Fat is a nutrient that is needed in small quantities in the body. It plays a role in the absorption of fat-soluble vitamins (vitamins A, D, E, K), aids in the manufacturing of hormones, helps keep the body warm and adds cushioning to protect the body from being damaged from a simple fall.
Fat is also needed for stored energy. It provides 9 calories per gram, and therefore has more calories than carbohydrates and protein.
There are different types of fats, which include: saturated fats, trans fatty acids, cholesterol, monounsaturated fats, polyunsaturated fats and omega 3 fatty acids.
1. Trans fatty acids are a byproduct of the hydrogenation of oils. This process makes the fat more solid, saturated and more resistant to rancidity. Trans fatty acids raise LDL cholesterol and lower HDL. Avoiding foods with trans fatty acids is ideal. Foods high in trans fatty acids include baked goods and processed snacks (muffins, pastries, cookies, chips, cakes), stick margarines and shortening.
2. Monounsaturated fats are "good” fats as they help lower total cholesterol. Food sources include olive oil, peanut oil, canola oil, almonds, pecans, peanut butter, avocado and black olives.
3. Polyunsaturated fats (omega-6 fatty acids) may also help lower cholesterol levels. Sources include margarine, mayonnaise, walnuts, oils (corn, safflower, and soybean), salad dressing and pumpkin seeds.
4. Saturated fats may increase cholesterol levels. Foods that contain saturated fat include animal proteins (beef, hot dogs, sausage, bacon and poultry with skin), high fat dairy products (whole milk, cheese, butter), lard, cream sauces, palm oil, coconut and coconut oil.
5. Cholesterol is made in the body and also obtained from the foods you eat. Dietary cholesterol may raise blood cholesterol levels, so your intake should be less than 200 mg per day. Sources of cholesterol include high-fat animal proteins, high-fat dairy products, egg yolk, liver and other organ meat, and shell fish.

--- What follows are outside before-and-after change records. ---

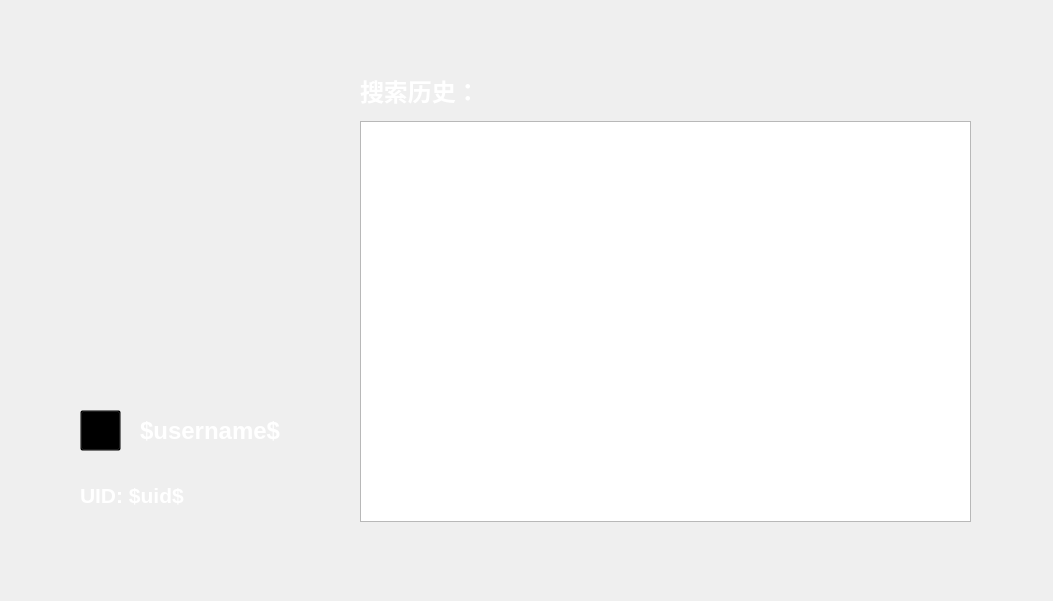
Old version of the form app/ui/profile.ui in the repository SISUBEN/FairySearch.
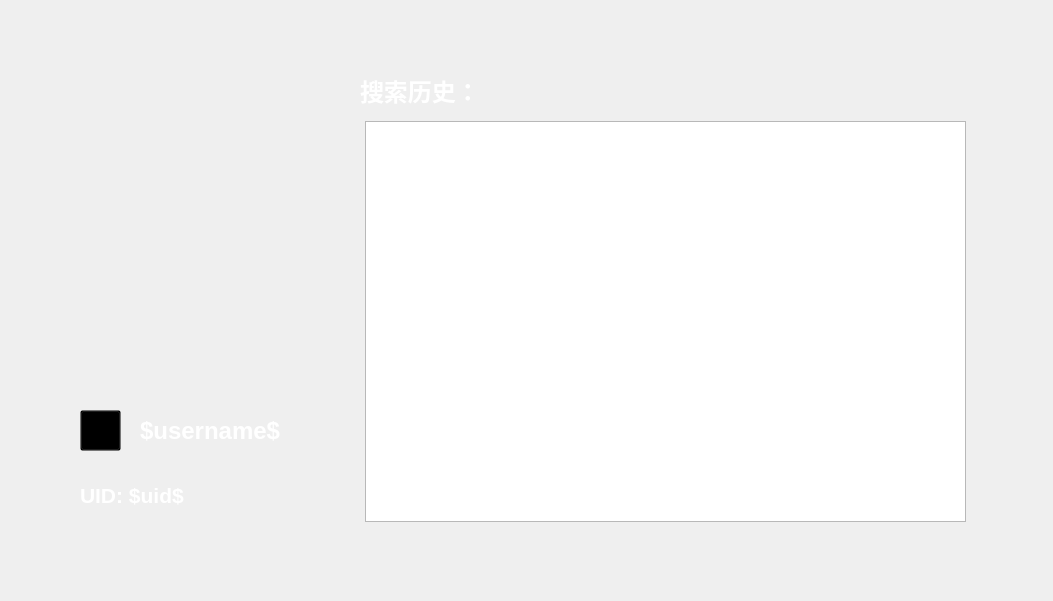
New version of the form. Icons and pictures are not drawn.

```diff
--- a/app/ui/profile.ui
+++ b/app/ui/profile.ui
@@ -100,22 +100,6 @@
     <string>搜索历史：</string>
    </property>
   </widget>
-  <widget class="QListView" name="search_history">
-   <property name="geometry">
-    <rect>
-     <x>360</x>
-     <y>121</y>
-     <width>611</width>
-     <height>401</height>
-    </rect>
-   </property>
-   <property name="styleSheet">
-    <string notr="true">QListView #search_history {
-	background-color: rgb(46, 46, 46);
-	color: rgb(46, 46, 46);
-}</string>
-   </property>
-  </widget>
   <widget class="QPushButton" name="changeAvatar">
    <property name="geometry">
     <rect>
@@ -134,6 +118,16 @@
     <string/>
    </property>
   </widget>
+  <widget class="QTableWidget" name="tableWidget">
+   <property name="geometry">
+    <rect>
+     <x>365</x>
+     <y>121</y>
+     <width>601</width>
+     <height>401</height>
+    </rect>
+   </property>
+  </widget>
  </widget>
  <resources>
   <include location="../modules/assets/resources.qrc"/>
```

6. Omega-3 fatty acids have shown to help lower triglycerides and cholesterol levels and reduce the risk for heart disease. Fish and fish oils, such as wild salmon, herring, mackerel and sardines, are the best sources of these fats, as well as flaxseeds, walnuts and canola oil. The recommended intake is 1 to 2 grams per day.